◆ Required action: Only an exact repetition of the entries will do.
Start of Data records
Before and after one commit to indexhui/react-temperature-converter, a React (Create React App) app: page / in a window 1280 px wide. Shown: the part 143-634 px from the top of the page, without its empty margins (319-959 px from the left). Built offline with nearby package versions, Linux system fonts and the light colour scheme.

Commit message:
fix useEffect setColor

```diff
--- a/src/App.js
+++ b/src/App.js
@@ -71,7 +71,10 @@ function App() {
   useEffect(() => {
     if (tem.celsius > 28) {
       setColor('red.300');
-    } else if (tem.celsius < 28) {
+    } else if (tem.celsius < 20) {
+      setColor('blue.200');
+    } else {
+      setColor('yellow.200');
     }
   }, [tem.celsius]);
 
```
End of Data records
◆ Exercise output:
Before and after one commit to indexhui/react-temperature-converter, a React (Create React App) app: page / in a window 1280 px wide. Shown: the part 143-634 px from the top of the page, without its empty margins (319-959 px from the left). Built offline with nearby package versions, Linux system fonts and the light colour scheme.

Commit message:
fix useEffect setColor

```diff
--- a/src/App.js
+++ b/src/App.js
@@ -71,7 +71,10 @@ function App() {
   useEffect(() => {
     if (tem.celsius > 28) {
       setColor('red.300');
-    } else if (tem.celsius < 28) {
+    } else if (tem.celsius < 20) {
+      setColor('blue.200');
+    } else {
+      setColor('yellow.200');
     }
   }, [tem.celsius]);
 
```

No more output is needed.